As its name implies, the stalks of Broom Corn plants are used to make brooms. The tops grow in fan-shaped blooms. These grass-like plants are not true corn plants. And, growing broom corn does not produce ears of corn for consumption.
Native to Central Africa, Broom Corn plants are popular in fall decorating projects. The dried stalks are often included in floral displays with pumpkins and gourds. They also look great by themselves, like dried flowers.
Did You Know: It takes one ton of Broom Corn to produce 80 to 100 brooms…… neither practical nor economical in today’s world.
Plant Height: 8 – 12 feet.
Annual, Zea Mays
Broom Corn plants are grown from seeds. They are grown very similar to Sweet Corn. Directly sow seeds into your garden, after the last frost, and when the soil has warmed. Germination is poor in cool soils.
Grow plants in rows three feet apart. The final spacing for plants is 6″ – 12″ apart. Planting in blocks (3 to 4 rows), helps to maximize pollination.
Days to Germination: 7 – 14 days.
Grow this Corn plants in full sun, in a rich soil that holds moisture, yet drains well.
These plants are heavy feeders. Mix plenty of compost and manure into your garden before planting. Fertilize once every 2 -3 weeks during the growing season.
Keep the soil well-watered. Water deeply to about 5 inches, as the roots grow deep.
Harvest plants when the stalks turn a tan-like brown. Dry plants upside down, to keep stalks straight. Dry plants for three or more weeks.

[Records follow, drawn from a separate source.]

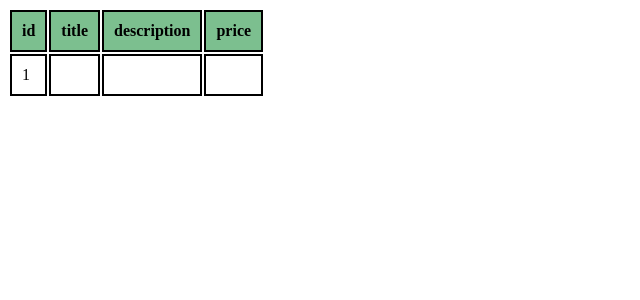
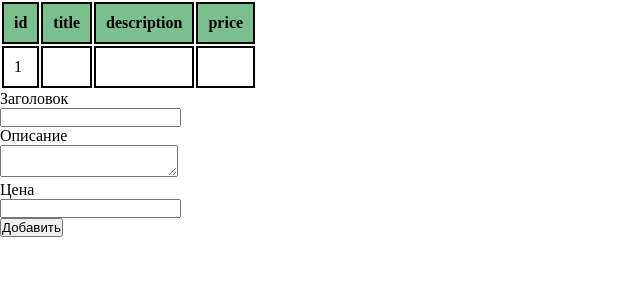
Before and after one commit to RodionSverdlovAl/crud-app, a PHP site: page / in a window 1280 px wide. Shown: the top 300 px of the page, without its empty margins (0-640 px from the left). Run offline with PHP 8.4, Linux system fonts and the light colour scheme; tables that the repository leaves empty or names only in its code hold one stand-in row (values such as "Sample post"); data that the repository does not hold is empty.

Commit message:
add create

```diff
--- a/index.php
+++ b/index.php
@@ -1,5 +1,5 @@
 <?php
-require_once 'connect.php';
+require_once 'config/connect.php';
 ?>
 
 <!doctype html>
@@ -9,6 +9,10 @@ require_once 'connect.php';
     <title>Products</title>
 </head>
 <style>
+    *{
+        margin: 0;
+        padding: 0;
+    }
     th,td{
         padding:10px;
         border: 2px solid black;
@@ -40,8 +44,18 @@ require_once 'connect.php';
             <?php
         }
         ?>
+    </table>
 
-    </table>
+    <form action="vendor/create.php", method="post">
+        <p>Заголовок</p>
+        <input type="text" name="title">
+        <p>Описание</p>
+        <textarea  name="description"></textarea>
+        <p>Цена</p>
+        <input type="number" name="price"><br>
+        <button type="submit">Добавить</button>
+
+    </form>
 
 </body>
 </html>
```
Also changed, not shown: config/connect.php (renamed from connect.php), 1 other file.
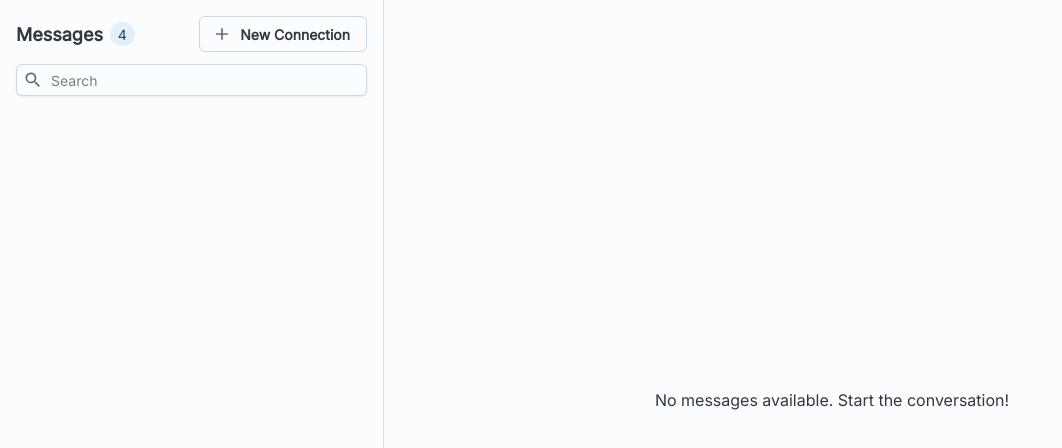
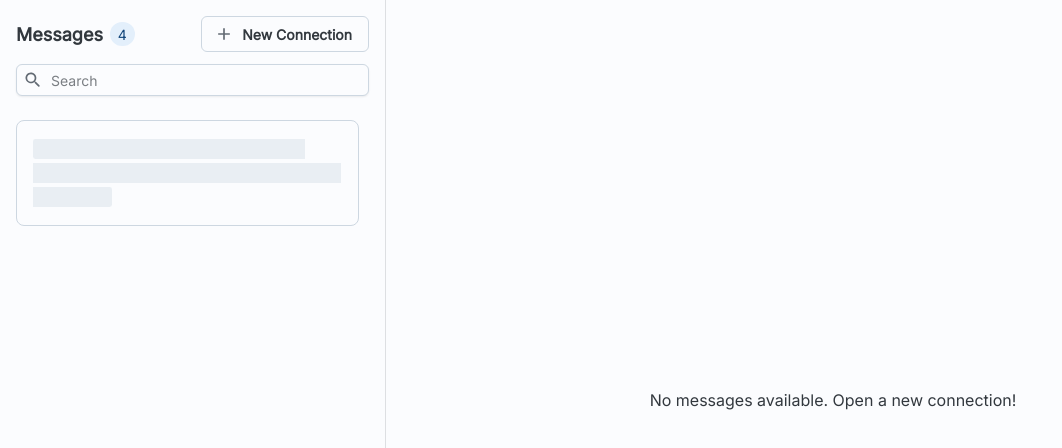
Before and after one commit to fpena2/socketscout, a React (Vite) app: page / in a window 1280 px wide. Shown: the top 448 px of the page, without its empty margins (0-1062 px from the left). Built offline with nearby package versions, Linux system fonts and the light colour scheme.

Commit message:
Add skeleton loading state to chat list

```diff
--- a/src/components/ui/chat/list-item.tsx
+++ b/src/components/ui/chat/list-item.tsx
@@ -10,9 +10,25 @@ import {
   Stack,
   Typography,
   List,
+  AspectRatio,
+  Card,
+  Skeleton,
 } from '@mui/joy';
 
 import { ChatProps, MessageProps, UserProps } from '@/types';
+
+function BasicSkeleton() {
+  return (
+    <Card variant='outlined' sx={{ width: 343, display: 'flex', gap: 2 }}>
+      <Typography>
+        <Skeleton>
+          This is a placeholder text commonly used in the graphic, print, and
+          publishing industries.
+        </Skeleton>
+      </Typography>
+    </Card>
+  );
+}
 
 type ChatListProps = {
   chats: ChatProps[];
@@ -22,6 +38,28 @@ type ChatListProps = {
 
 function ChatList(props: ChatListProps) {
   const { chats, selectedChat, setSelectedChat } = props;
+
+  // If selectedChat is null, show BasicSkeleton
+  if (selectedChat === null) {
+    return (
+      <List
+        sx={{
+          py: 0,
+          '--ListItem-paddingY': '0.75rem',
+          '--ListItem-paddingX': '1rem',
+        }}
+      >
+        {/* Render multiple BasicSkeletons as needed */}
+        {Array.from({ length: 1 }).map((_, index) => (
+          <ListItem key={index}>
+            <BasicSkeleton />
+            <ListDivider sx={{ margin: 0 }} />
+          </ListItem>
+        ))}
+      </List>
+    );
+  }
+
   return (
     <List
       sx={{
--- a/src/components/ui/messages/pane.tsx
+++ b/src/components/ui/messages/pane.tsx
@@ -7,6 +7,7 @@ import * as React from 'react';
 import { ChatBubble } from '@/components/ui/chat';
 import { MessagesInput, MessagesPaneHeader } from '.';
 import { ChatProps, MessageProps } from '@/types';
+import { Typography } from '@mui/joy';
 
 function EmptyMessagesPane() {
   return (
@@ -20,7 +21,7 @@ function EmptyMessagesPane() {
         textAlign: 'center',
       }}
     >
-      <p>No messages available. Start the conversation!</p>
+      <Typography>No messages available. Open a new connection!</Typography>
     </Box>
   );
 }
```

Plant Maturity: 110 days.
Ideal Soil pH: 6.0 – 8.0.
Insect can be a problem, especially corn earworm. Apply insecticides, as needed.
Fungal Smut can occur. Remove affected plants.
Blights and rots are not uncommon in wet weather.